■ **What you need to do**: Please retype every record exactly as it appears, omitting the pictures.

■ **Edit difference data**:
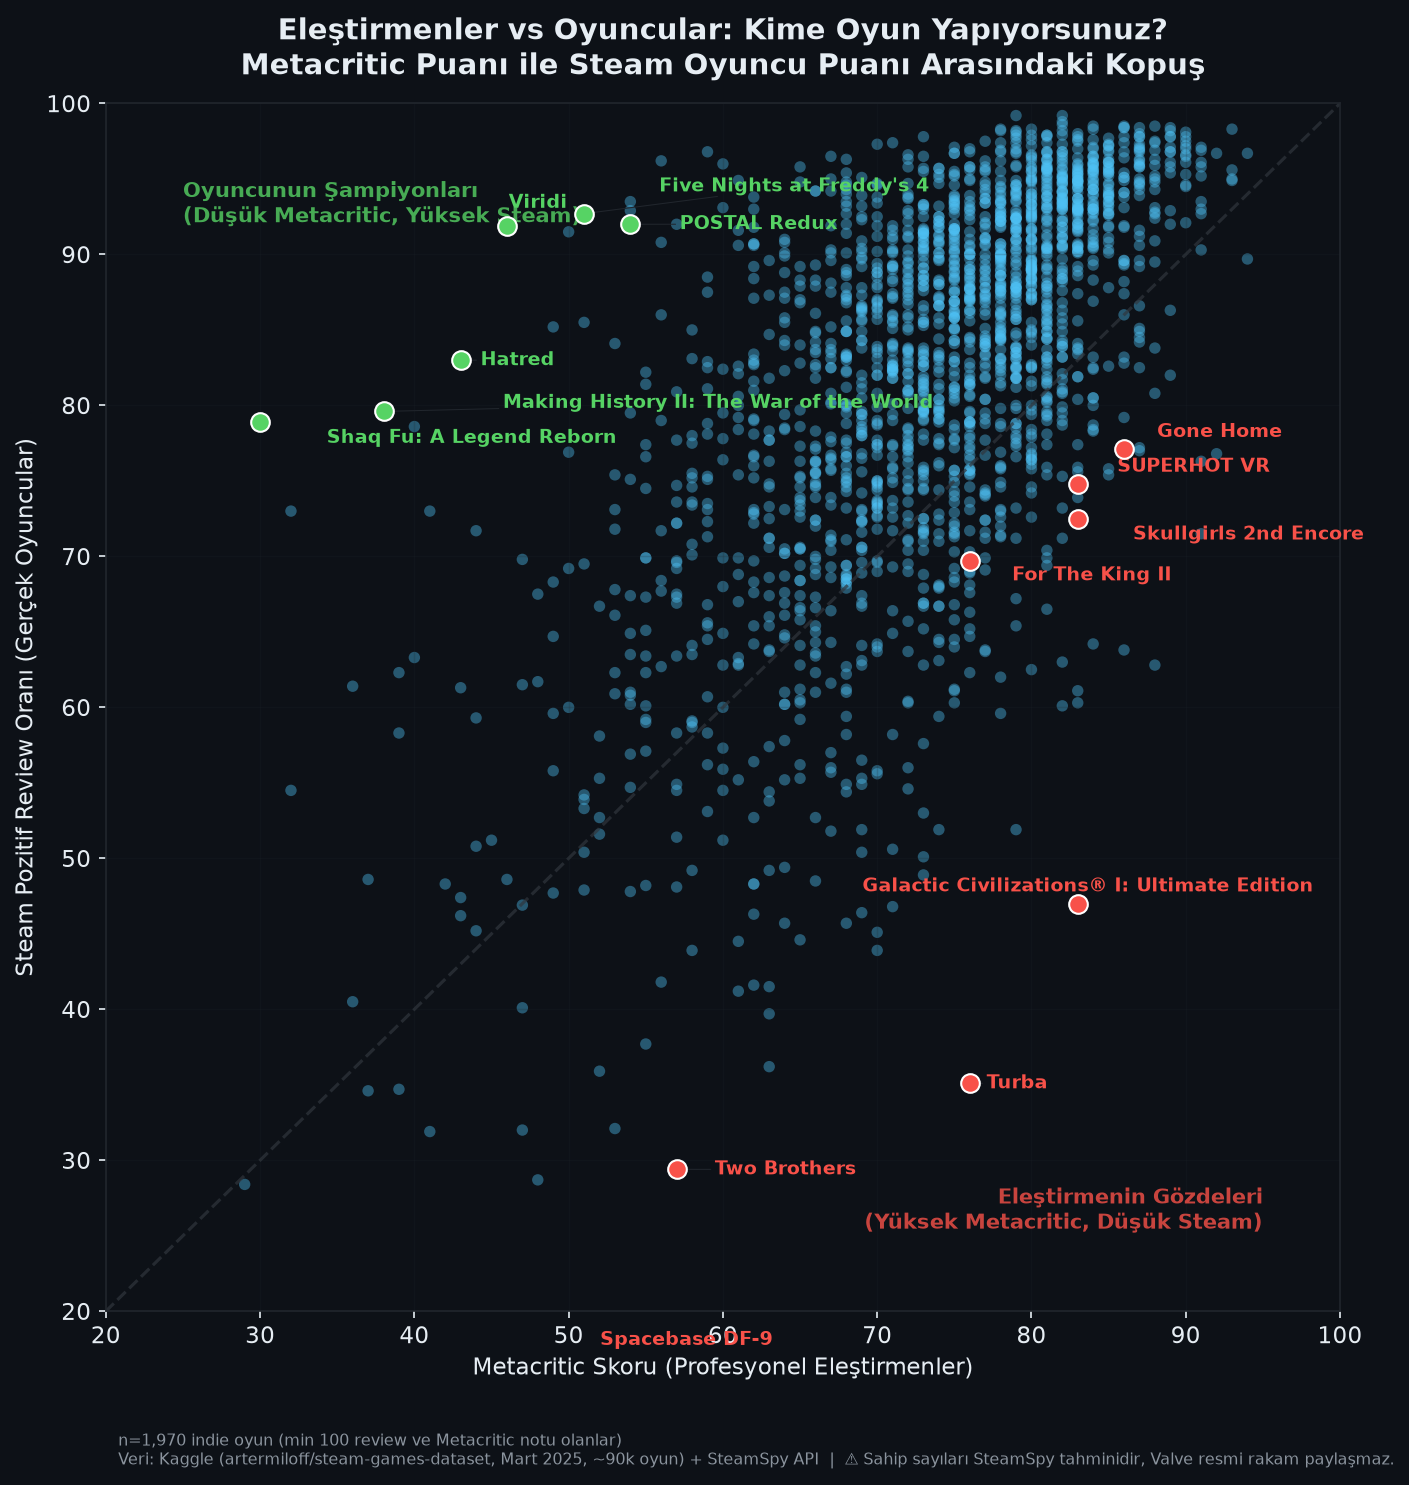
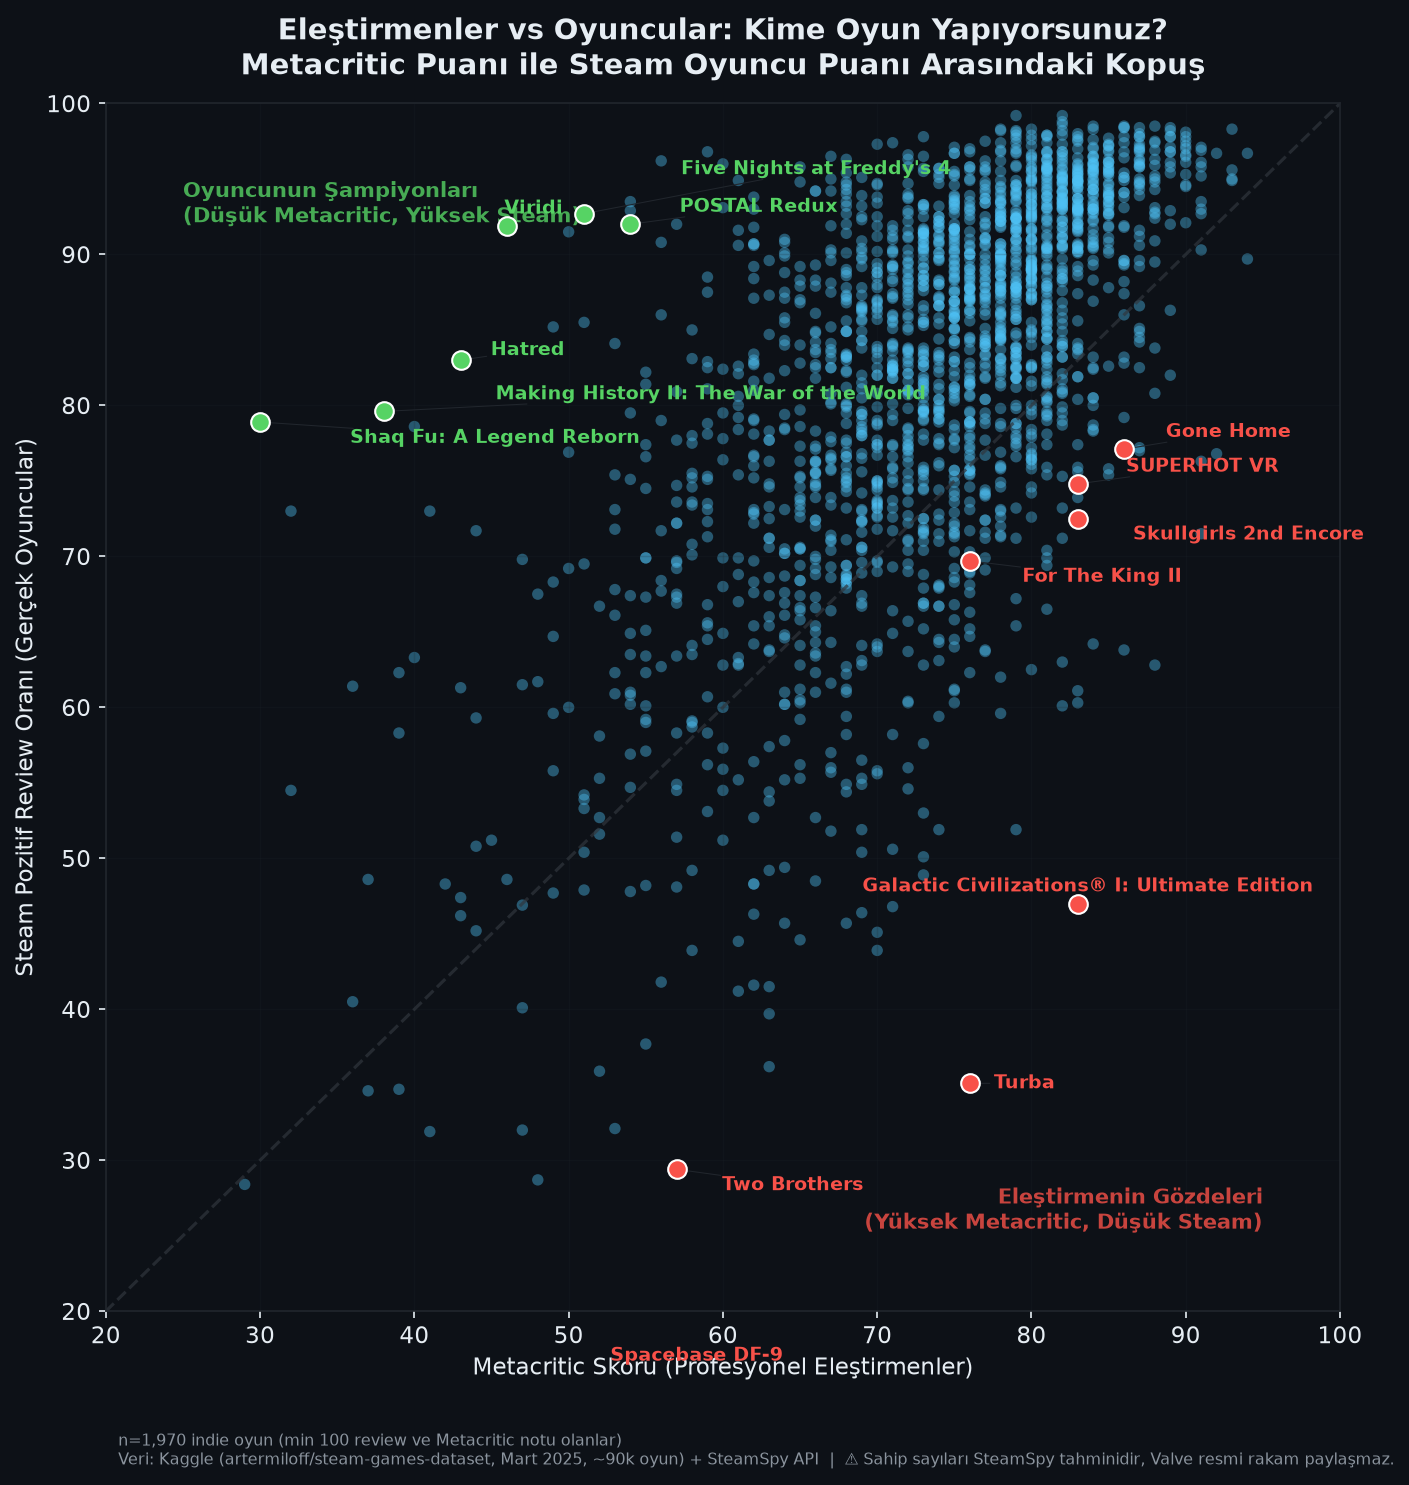
fix: static titles in Critics vs Players chart now correctly avoid auto-adjusted labels

diff --git a/src/visualizer.py b/src/visualizer.py
@@ -497,17 +497,19 @@ def chart_critics_vs_players(df):
         texts.append(ax.text(row["metacritic_score"], row["review_score"], row["name"],
                              fontsize=9, color=C["red"], fontweight="bold"))
 
+    # Başlık yazılarını en köşelere al ve değişkenlere ata
+    t1 = ax.text(95, 25, "Eleştirmenin Gözdeleri\n(Yüksek Metacritic, Düşük Steam)", 
+                 color=C["red"], fontsize=10, ha="right", va="bottom", alpha=0.8, fontweight="bold")
+    t2 = ax.text(25, 95, "Oyuncunun Şampiyonları\n(Düşük Metacritic, Yüksek Steam)", 
+                 color=C["green"], fontsize=10, ha="left", va="top", alpha=0.8, fontweight="bold")
+
     try:
         from adjustText import adjust_text
-        adjust_text(texts, arrowprops=dict(arrowstyle="-", color=C["grid"], lw=0.5))
+        # t1 ve t2'yi 'objects' olarak veriyoruz ki adjustText bu yazılardan da kaçsın
+        adjust_text(texts, objects=[t1, t2], arrowprops=dict(arrowstyle="-", color=C["grid"], lw=0.5), 
+                    expand=(1.2, 1.2), force_text=(0.3, 0.3))
     except ImportError:
         print("  Uyarı: adjustText yüklü değil, yazılar üst üste binebilir.")
-
-    # Başlık yazılarını en köşelere al (iç içe girmesinler diye)
-    ax.text(95, 25, "Eleştirmenin Gözdeleri\n(Yüksek Metacritic, Düşük Steam)", 
-            color=C["red"], fontsize=10, ha="right", va="bottom", alpha=0.8, fontweight="bold")
-    ax.text(25, 95, "Oyuncunun Şampiyonları\n(Düşük Metacritic, Yüksek Steam)", 
-            color=C["green"], fontsize=10, ha="left", va="top", alpha=0.8, fontweight="bold")
             
     ax.set_xlim(20, 100)
     ax.set_ylim(20, 100)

■ **Answer for this exercise**:
fix: static titles in Critics vs Players chart now correctly avoid auto-adjusted labels

diff --git a/src/visualizer.py b/src/visualizer.py
@@ -497,17 +497,19 @@ def chart_critics_vs_players(df):
         texts.append(ax.text(row["metacritic_score"], row["review_score"], row["name"],
                              fontsize=9, color=C["red"], fontweight="bold"))
 
+    # Başlık yazılarını en köşelere al ve değişkenlere ata
+    t1 = ax.text(95, 25, "Eleştirmenin Gözdeleri\n(Yüksek Metacritic, Düşük Steam)", 
+                 color=C["red"], fontsize=10, ha="right", va="bottom", alpha=0.8, fontweight="bold")
+    t2 = ax.text(25, 95, "Oyuncunun Şampiyonları\n(Düşük Metacritic, Yüksek Steam)", 
+                 color=C["green"], fontsize=10, ha="left", va="top", alpha=0.8, fontweight="bold")
+
     try:
         from adjustText import adjust_text
-        adjust_text(texts, arrowprops=dict(arrowstyle="-", color=C["grid"], lw=0.5))
+        # t1 ve t2'yi 'objects' olarak veriyoruz ki adjustText bu yazılardan da kaçsın
+        adjust_text(texts, objects=[t1, t2], arrowprops=dict(arrowstyle="-", color=C["grid"], lw=0.5), 
+                    expand=(1.2, 1.2), force_text=(0.3, 0.3))
     except ImportError:
         print("  Uyarı: adjustText yüklü değil, yazılar üst üste binebilir.")
-
-    # Başlık yazılarını en köşelere al (iç içe girmesinler diye)
-    ax.text(95, 25, "Eleştirmenin Gözdeleri\n(Yüksek Metacritic, Düşük Steam)", 
-            color=C["red"], fontsize=10, ha="right", va="bottom", alpha=0.8, fontweight="bold")
-    ax.text(25, 95, "Oyuncunun Şampiyonları\n(Düşük Metacritic, Yüksek Steam)", 
-            color=C["green"], fontsize=10, ha="left", va="top", alpha=0.8, fontweight="bold")
             
     ax.set_xlim(20, 100)
     ax.set_ylim(20, 100)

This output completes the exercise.